= Beginning of Section =
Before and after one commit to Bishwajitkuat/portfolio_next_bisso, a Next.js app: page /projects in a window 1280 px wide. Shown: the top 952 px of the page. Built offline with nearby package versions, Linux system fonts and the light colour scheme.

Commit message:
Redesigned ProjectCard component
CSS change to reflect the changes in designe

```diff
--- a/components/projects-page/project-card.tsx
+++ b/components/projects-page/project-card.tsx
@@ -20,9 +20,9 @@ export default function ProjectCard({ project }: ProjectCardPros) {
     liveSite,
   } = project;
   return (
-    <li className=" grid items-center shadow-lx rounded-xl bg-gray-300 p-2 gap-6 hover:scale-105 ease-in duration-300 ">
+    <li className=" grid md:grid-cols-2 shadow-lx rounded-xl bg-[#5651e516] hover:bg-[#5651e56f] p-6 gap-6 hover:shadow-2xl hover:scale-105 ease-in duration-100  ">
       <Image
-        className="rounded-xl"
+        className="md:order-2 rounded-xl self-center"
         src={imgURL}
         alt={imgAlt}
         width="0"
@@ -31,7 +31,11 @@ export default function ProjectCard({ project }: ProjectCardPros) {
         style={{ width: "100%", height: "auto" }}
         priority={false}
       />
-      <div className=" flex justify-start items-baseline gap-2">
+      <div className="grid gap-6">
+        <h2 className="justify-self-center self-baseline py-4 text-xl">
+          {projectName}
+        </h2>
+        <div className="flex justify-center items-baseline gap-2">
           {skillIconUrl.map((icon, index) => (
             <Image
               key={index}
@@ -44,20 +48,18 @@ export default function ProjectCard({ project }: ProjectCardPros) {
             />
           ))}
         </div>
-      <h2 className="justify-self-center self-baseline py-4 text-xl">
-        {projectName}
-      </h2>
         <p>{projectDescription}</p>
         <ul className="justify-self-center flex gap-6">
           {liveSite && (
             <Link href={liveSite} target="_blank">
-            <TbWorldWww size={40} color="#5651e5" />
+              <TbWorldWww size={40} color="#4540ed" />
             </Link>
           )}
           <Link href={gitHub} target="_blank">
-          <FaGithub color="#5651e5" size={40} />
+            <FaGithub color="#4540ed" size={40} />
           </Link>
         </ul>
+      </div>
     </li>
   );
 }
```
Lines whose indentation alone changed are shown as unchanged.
= End of Section =
= Beginning of Section =
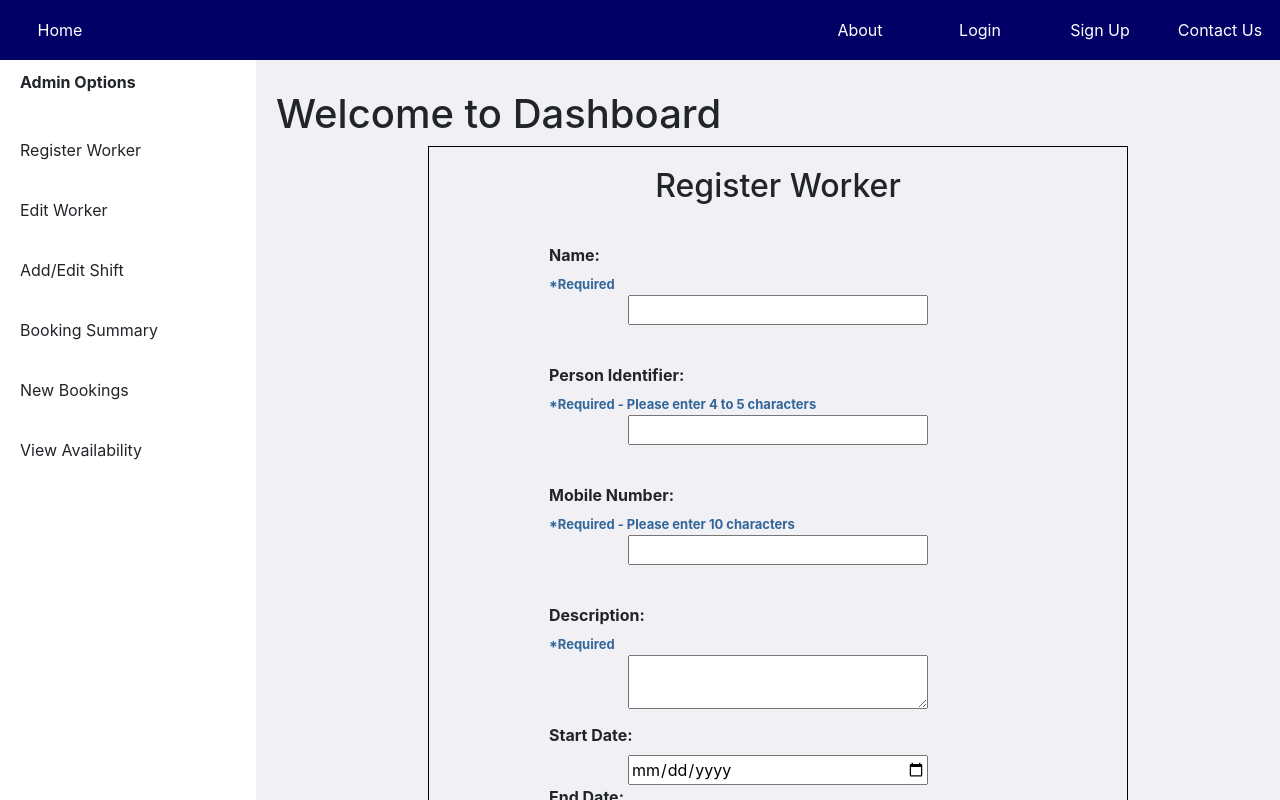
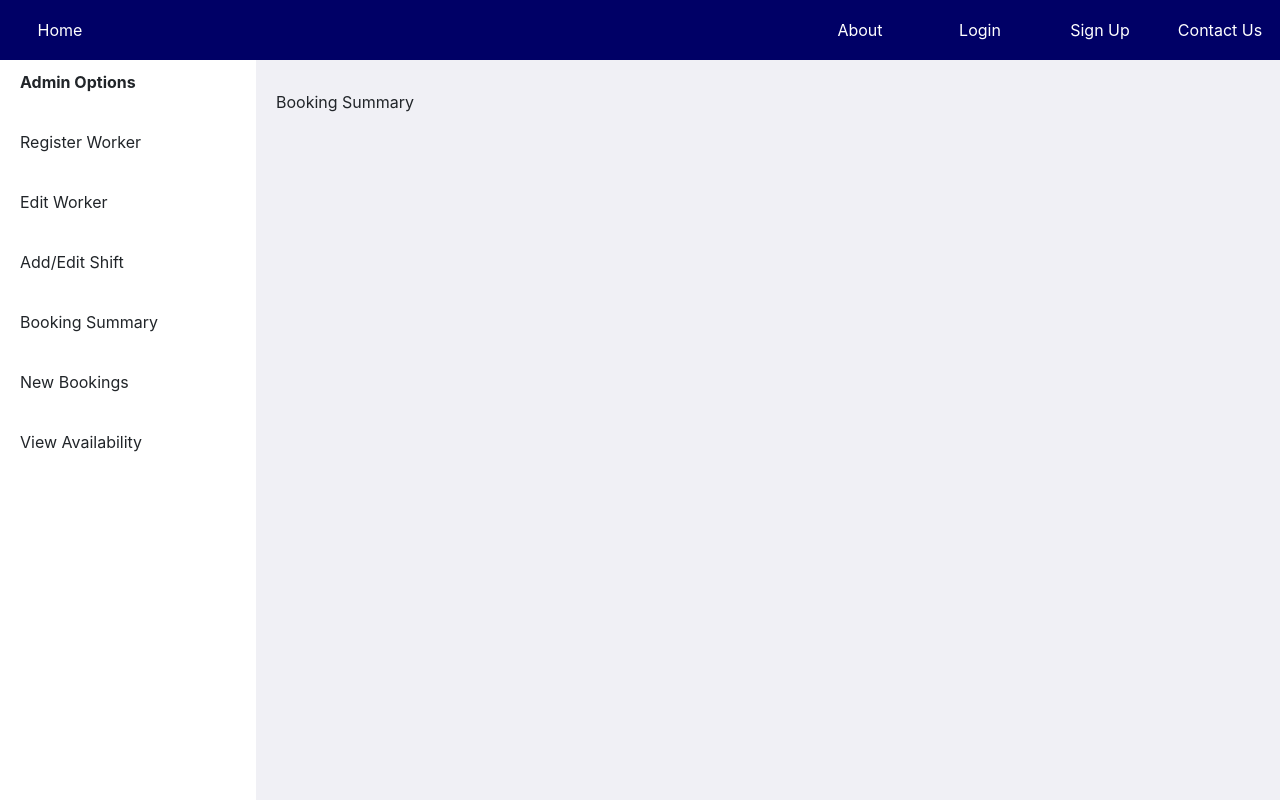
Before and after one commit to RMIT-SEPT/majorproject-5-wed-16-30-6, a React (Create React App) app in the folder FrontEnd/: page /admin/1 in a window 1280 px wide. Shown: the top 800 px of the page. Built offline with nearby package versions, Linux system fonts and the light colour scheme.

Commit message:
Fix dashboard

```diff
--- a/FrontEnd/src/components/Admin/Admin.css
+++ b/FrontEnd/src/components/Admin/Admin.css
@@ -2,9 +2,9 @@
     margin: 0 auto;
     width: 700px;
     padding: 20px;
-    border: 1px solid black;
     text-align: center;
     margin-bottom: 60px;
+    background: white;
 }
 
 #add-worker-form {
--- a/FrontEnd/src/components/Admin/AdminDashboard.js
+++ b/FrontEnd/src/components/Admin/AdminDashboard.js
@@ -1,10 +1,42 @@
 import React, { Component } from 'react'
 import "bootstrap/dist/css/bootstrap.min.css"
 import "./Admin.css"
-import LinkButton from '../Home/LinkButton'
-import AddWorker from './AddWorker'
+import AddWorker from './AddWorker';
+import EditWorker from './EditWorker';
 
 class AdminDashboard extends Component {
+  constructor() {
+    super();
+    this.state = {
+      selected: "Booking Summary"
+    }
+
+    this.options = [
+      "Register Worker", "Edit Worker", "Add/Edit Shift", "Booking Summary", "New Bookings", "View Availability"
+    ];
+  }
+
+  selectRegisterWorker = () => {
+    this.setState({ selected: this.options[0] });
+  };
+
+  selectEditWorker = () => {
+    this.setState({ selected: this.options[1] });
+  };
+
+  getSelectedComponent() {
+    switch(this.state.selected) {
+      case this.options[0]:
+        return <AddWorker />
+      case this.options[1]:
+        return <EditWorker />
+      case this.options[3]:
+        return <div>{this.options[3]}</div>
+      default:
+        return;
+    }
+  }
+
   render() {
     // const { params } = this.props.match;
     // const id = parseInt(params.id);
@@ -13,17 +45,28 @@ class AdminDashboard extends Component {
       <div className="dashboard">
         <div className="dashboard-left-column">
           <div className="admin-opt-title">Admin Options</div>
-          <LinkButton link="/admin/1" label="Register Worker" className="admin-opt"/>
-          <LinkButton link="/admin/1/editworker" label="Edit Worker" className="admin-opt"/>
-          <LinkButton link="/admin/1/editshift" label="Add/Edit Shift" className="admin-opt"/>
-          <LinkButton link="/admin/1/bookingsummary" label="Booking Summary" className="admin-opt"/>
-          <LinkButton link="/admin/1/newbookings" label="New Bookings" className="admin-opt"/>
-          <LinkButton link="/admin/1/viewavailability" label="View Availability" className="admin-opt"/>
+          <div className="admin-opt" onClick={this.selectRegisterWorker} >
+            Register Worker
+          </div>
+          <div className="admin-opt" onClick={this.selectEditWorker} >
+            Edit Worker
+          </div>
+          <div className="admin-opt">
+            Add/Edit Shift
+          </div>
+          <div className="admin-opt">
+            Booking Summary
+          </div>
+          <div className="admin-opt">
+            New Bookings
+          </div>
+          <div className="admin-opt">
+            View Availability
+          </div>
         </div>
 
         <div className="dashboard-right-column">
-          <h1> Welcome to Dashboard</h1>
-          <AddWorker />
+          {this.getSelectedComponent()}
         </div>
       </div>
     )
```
= End of Section =
= Beginning of Section =
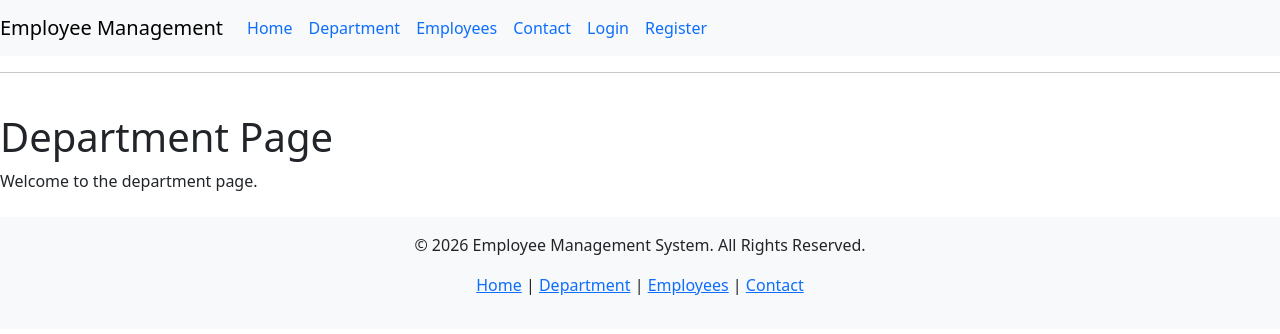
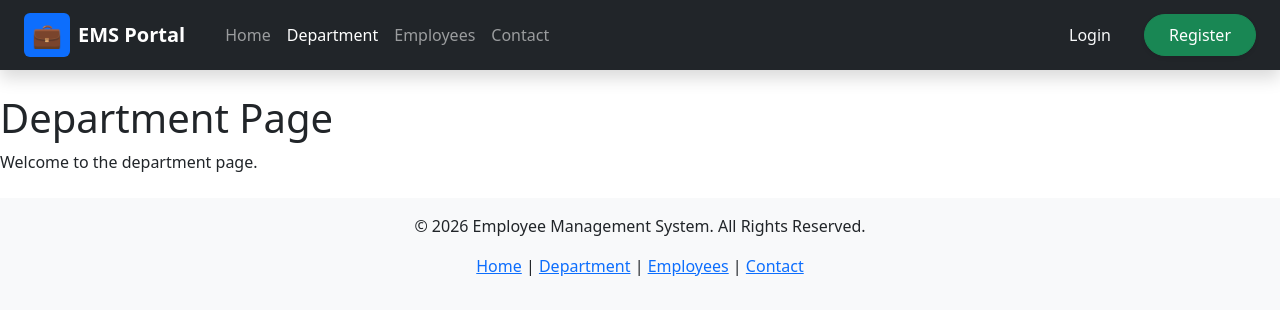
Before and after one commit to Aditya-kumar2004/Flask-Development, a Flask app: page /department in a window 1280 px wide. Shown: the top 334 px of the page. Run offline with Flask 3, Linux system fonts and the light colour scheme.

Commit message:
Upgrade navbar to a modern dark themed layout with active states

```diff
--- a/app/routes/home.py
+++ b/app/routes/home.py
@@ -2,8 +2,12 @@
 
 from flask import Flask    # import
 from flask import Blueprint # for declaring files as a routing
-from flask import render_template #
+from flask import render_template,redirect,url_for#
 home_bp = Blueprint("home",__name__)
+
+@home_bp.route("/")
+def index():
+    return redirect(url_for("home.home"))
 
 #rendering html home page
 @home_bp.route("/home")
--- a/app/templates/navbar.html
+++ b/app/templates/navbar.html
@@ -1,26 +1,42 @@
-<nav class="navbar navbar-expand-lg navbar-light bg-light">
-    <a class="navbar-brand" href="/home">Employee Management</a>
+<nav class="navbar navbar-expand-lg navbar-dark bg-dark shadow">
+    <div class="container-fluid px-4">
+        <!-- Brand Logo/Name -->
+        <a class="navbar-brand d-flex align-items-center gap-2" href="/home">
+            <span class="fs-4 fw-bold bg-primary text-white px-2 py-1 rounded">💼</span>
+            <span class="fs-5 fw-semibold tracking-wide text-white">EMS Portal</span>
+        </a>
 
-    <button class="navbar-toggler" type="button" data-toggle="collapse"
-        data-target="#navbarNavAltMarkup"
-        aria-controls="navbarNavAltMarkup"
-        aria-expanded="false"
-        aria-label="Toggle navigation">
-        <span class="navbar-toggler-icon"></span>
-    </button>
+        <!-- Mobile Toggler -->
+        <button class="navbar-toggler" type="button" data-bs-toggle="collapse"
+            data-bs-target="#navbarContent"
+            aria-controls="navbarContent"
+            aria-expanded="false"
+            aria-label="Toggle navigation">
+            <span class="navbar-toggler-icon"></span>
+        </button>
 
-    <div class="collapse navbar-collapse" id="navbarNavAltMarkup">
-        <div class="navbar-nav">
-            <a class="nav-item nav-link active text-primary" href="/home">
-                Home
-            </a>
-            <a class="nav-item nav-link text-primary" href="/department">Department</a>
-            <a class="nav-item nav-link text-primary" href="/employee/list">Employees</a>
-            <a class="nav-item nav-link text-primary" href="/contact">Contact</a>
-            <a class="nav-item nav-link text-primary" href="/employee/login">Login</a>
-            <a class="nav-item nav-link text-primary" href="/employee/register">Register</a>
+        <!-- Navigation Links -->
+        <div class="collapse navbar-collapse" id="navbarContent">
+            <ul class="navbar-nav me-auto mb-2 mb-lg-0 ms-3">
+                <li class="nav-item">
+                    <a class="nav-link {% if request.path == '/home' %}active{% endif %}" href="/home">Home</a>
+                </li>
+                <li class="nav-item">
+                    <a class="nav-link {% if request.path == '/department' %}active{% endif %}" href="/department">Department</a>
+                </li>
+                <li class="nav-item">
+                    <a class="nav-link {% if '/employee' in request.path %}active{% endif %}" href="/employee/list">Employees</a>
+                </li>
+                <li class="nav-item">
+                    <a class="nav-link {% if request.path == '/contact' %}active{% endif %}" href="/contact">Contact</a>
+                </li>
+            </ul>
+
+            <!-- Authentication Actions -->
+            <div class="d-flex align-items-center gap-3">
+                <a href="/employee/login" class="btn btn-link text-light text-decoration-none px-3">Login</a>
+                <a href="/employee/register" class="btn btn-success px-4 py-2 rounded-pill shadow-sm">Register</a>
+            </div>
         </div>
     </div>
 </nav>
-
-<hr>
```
= End of Section =
WHAT TO DO: How many lines of the listing above include the word "collapse"? State the number and nothing else.

RESPONSE AREA: 4